John comes to CBT because of his depression. He is a 40 year old who has recently been made redundant. He is worried about getting a job again and his redundancy has also caused tension in his marriage. When questioned about how he spends his time now, he says he gets up late, intends to look for jobs but ends up doing very little. He feels demotivated, discouraged and, at times, hopeless. He is having trouble sleeping and hints that he may be using drinking to cope with his difficulties. At times, he says, he wonders if he will ever get a job again. He sees his redundancy as meaning that he is a failure. He talks in a flat, slow monotone. As he talks, he is becoming more sad and more hopeless.
- Overcoming Low Self-Esteem (one page summary in powerpoint)
- Low self-esteem formulation sheet (Powerpoint, to download and use for your clients)
- Robson Low Self-Esteem Questionnaire Template (Excel)
- OCI - Obsessive Compulsive Inventory for OCD - Excel template
- Tim LeBon's main site
- Wise Living: Socrates Satisfied Tim LeBon's Blog
- Consultations (Psychotherapy & Supervision)
- Activity Scheduling Template
- CTS-R Resources
Sunday, 10 June 2012
How Not to do CBT - part 1
It's far from true to say that CBT is just about applying a few techniques. In fact, good CBT requires a lot of knowledge and a lot of skills, including the ability to put these all together when in the company of a client.
In this article series I will be sharing some ideas about how to do CBT - and first, how not to do CBT, with a hypothetical client, "John". Hopefully it will be useful.
How NOT to do CBT: Counsellor/Therapist A with "John"
A1: (In a very empathic tone). Good to see you again, John , how has your week been?
J1: Well, up and down.
A2: (Sits in silence, waiting for more)
J2: I still haven’t got a job. I still waste most of my time. I still think I’m a waste of space ….
A3: Sounds like it’s been a tough week.
J3: To be honest, I’m not sure if this counselling is helping. I wasn’t sure whether to come, but my wife insisted. (Sits in silence)
A4: So you weren’t sure whether it was worth you coming or not?
J4: Well, I’m not better yet, am I?
A5: I’m really sorry that you aren’t feeling much better. What’s the main thing that’s been on your mind?
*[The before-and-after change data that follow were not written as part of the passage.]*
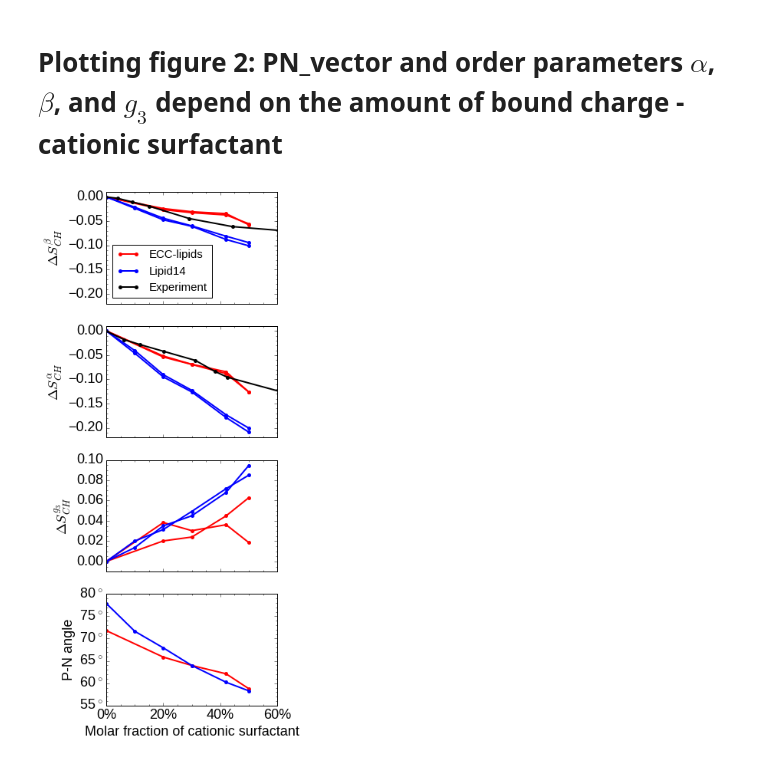
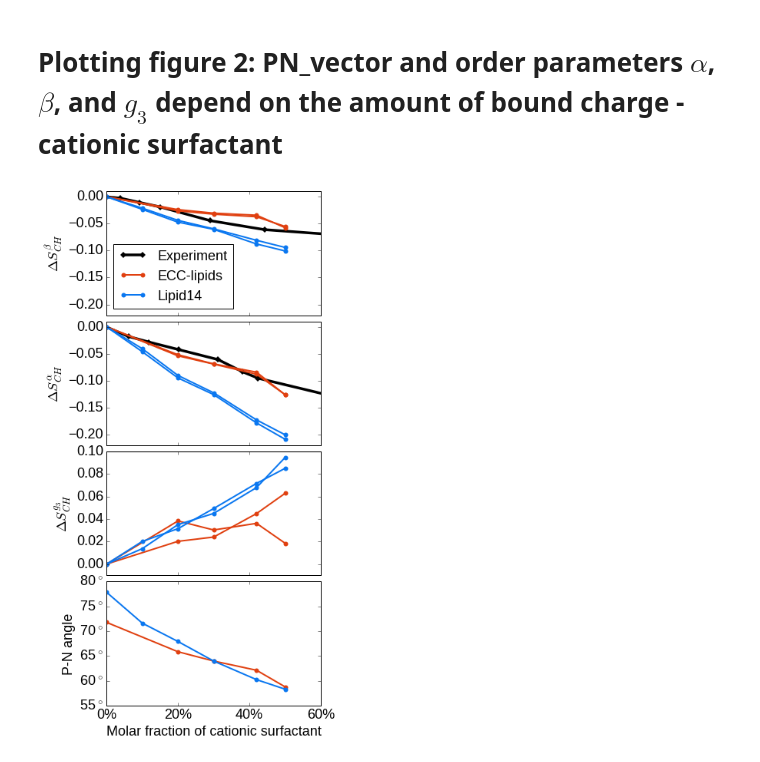
Before and after one commit to ohsOllila/NMRlipids_VI-NewIonModel, a Jupyter notebook: Fig/ipython_nb/Plot_PNs_OPs_L14_ECCLipid17_q80_sig89_surf.ipynb, the cells around one changed output. Cells and saved outputs as stored; diff of their text form; code cells hidden in the pictures.

Commit message:
Figure update2: done what was left to do in previou commit

```diff
--- a/Fig/ipython_nb/Plot_PNs_OPs_L14_ECCLipid17_q80_sig89_surf.ipynb
+++ b/Fig/ipython_nb/Plot_PNs_OPs_L14_ECCLipid17_q80_sig89_surf.ipynb
@@ -234,7 +232,10 @@ font = {'family' : 'Liberation Sans',
 
 matplotlib.rc('font', **font)
 
-fig, axs = plt.subplots(nrows=3, ncols=1, sharex="all", figsize=[4,8], dpi=200)
+fig, axs = plt.subplots(nrows=3, ncols=1,
+                        sharex="all", figsize=[5,9],
+                        dpi=200)
+fig.subplots_adjust(hspace=0.05)
 #fig.subplotpars.left = 0.3
 
 # give subplots human-redable names
@@ -254,7 +255,9 @@ pna.set_xlim([0.0,60.0])
 #xlabelsl.extend(range(2, 18))
 #ax.set_xticklabels(xlabelsl, rotation=0)
 
-for (opsplot, c, label) in zip([opsdata, opsdata_l14, experiments], ["red", "blue", "black"], ["ECC-lipids", "Lipid14", "Experiment"]):
+for (opsplot, c, label) in zip([experiments, opsdata, opsdata_l14],
+                               ["black", "#e04010", "#0a77f0"],
+                               ["Experiment", "ECC-lipids", "Lipid14"]):
     for key in opsplot.keys():
         yerror = 0.001
         do_delta = False
@@ -288,12 +291,15 @@ for (opsplot, c, label) in zip([opsdata, opsdata_l14, experiments], ["red", "blu
             plot_label = label
         else:
             plot_label = None
+        if "Exp" in label:
+            linew = 3.50
+            marker = "D"
+        else:
+            linew = 2.0
+            marker = "o"
         if not data.shape==(0,):
-            ax.plot(data[:,0], data[:,1], lw=2.0, marker='o', markersize=5, mew=0, color=c, label=plot_label) #, c=colour, lw=1.0, label=point_label)
+            ax.plot(data[:,0], data[:,1], lw=linew, marker=marker, markersize=6, mew=0, color=c, label=plot_label) #, c=colour, lw=1.0, label=point_label)
 
-
-for ax in axs:
-    ax.minorticks_on()
 
 xlim = pna.get_xlim()
 pna.set_xticks(range(0,90,20))
@@ -305,7 +311,7 @@ pna.set_yticks(range(0,90,5))
 pna.set_yticklabels([ str(i)+r"$^\circ$" for i in range(0,90,5)])
 pna.set_ylim(ylim)
 
-dsb.legend(loc="lower left", markerscale=1.0, scatterpoints=4, fontsize='small')
+dsb.legend(loc="lower left", markerscale=1.0, scatterpoints=4, fontsize='medium')
 
 plt.savefig("PN_angle_OrdPars-A-B_L14-ECCL17_q80_sig89_surf.pdf", dpi=200, bbox_inches='tight')
 plt.show()
@@ -325,7 +331,10 @@ font = {'family' : 'Liberation Sans',
 
 matplotlib.rc('font', **font)
 
-fig, axs = plt.subplots(nrows=4, ncols=1, sharex="all", figsize=[4,12], dpi=200)
+fig, axs = plt.subplots(nrows=4, ncols=1,
+                        sharex="all", figsize=[5,12],
+                        dpi=200)
+fig.subplots_adjust(hspace=0.05)
 #fig.subplotpars.left = 0.3
 
 # give subplots human-redable names
@@ -347,7 +356,9 @@ pna.set_xlim([0.0,60.0])
 #xlabelsl.extend(range(2, 18))
 #ax.set_xticklabels(xlabelsl, rotation=0)
 
-for (opsplot, c, label) in zip([opsdata, opsdata_l14, experiments], ["red", "blue", "black"], ["ECC-lipids", "Lipid14", "Experiment"]):
+for (opsplot, c, label) in zip([experiments, opsdata, opsdata_l14],
+                               ["black", "#e04010", "#0a77f0"],
+                               ["Experiment", "ECC-lipids", "Lipid14"]):
     for key in opsplot.keys():
         yerror = 0.001
         do_delta = False
@@ -375,36 +386,39 @@ for (opsplot, c, label) in zip([opsdata, opsdata_l14, experiments], ["red", "blu
         if isinstance(opsplot[key], list):
             opsplot[key].sort()
         else:
             #print "this is not list, not sorting. It's likely the experimental data."
             pass
         data = np.array(opsplot[key])
         if do_delta:
             data[:,1] -= data[0,1]
         #ax.errorbar(data[:,0], data[:,1], yerr=yerror, lw=2.0, marker='s', markersize=5, mew=0, color=c) #, c=colour, lw=1.0, label=point_label)
         if key=="beta" or key=="beta1":
             plot_label = label
         else:
             plot_label = None
+        if "Exp" in label:
+            linew = 3.50
+            marker = "D"
+        else:
+            linew = 2.0
+            marker = "o"
         if not data.shape==(0,):
-            ax.plot(data[:,0], data[:,1], lw=2.0, marker='o', markersize=5, mew=0, color=c, label=plot_label) #, c=colour, lw=1.0, label=point_label)
+            ax.plot(data[:,0], data[:,1], lw=linew, marker=marker, markersize=6, mew=0, color=c, label=plot_label) #, c=colour, lw=1.0, label=point_label)
 
-
-for ax in axs:
-    ax.minorticks_on()
 
 xlim = pna.get_xlim()
 pna.set_xticks(range(0,90,20))
 pna.set_xticklabels([ str(i)+r"%" for i in range(0,90,20)])
 pna.set_xlim(xlim)
 
 ylim = pna.get_ylim()
 pna.set_yticks(range(0,90,5))
 pna.set_yticklabels([ str(i)+r"$^\circ$" for i in range(0,90,5)])
 pna.set_ylim(ylim)
 
-dsb.legend(loc="lower left", markerscale=1.0, scatterpoints=4, fontsize='small')
+dsb.legend(loc="lower left", markerscale=1.0, scatterpoints=4, fontsize='medium')
 
 plt.savefig("PN_angle_OrdPars-A-B-g3_L14-ECCL17_q80_sig89_surf.pdf", dpi=200, bbox_inches='tight')
 plt.show()
 # %% [output]
-[figure, old version]
+[figure, new version]
```
Also changed, not shown: parts of 2 cells of this notebook, 29 other files.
J5: I don’t see any prospects of getting work. I’m not getting any younger, the economy is getting worse. Be honest, would you employ a sick 40 year old if you could take on a healthy, cheaper 30 year old? My mate Dave said “treat it like a holiday” but I’m telling you, it’s no holiday. Or if it is, it’s a holiday from hell. My wife hardly talks to me, except to make digs at me. I just don’t see any future.
A6: (increasingly feeling engulfed in John’s depressed mood) I can see why you do feel hopeless.
A7 (Remembering they are meant to be doing CBT not general counselling) I can see it is all looking hopeless now, but sometimes when people are depressed they think in rather extreme and unhelpful ways. It’s like putting on a pair of glasses that filters out all the good things. Do you think that might be happening to you?
J6: I suppose so.
A8: So, what would it be like for us right now to try on a pair of more rose-tinted spectacles and see what your life might look like?
J7: Right, like in those self-help books – “think yourself to happiness!” (Smiles ironically). No thanks, tried that. I’m afraid with me the situation really is bleak it’s not just my thinking. Maybe I was right after all in thinking that this approach isn’t going to help me.
Can you see what is wrong with counsellor A's approach?
What tips would you give him or her?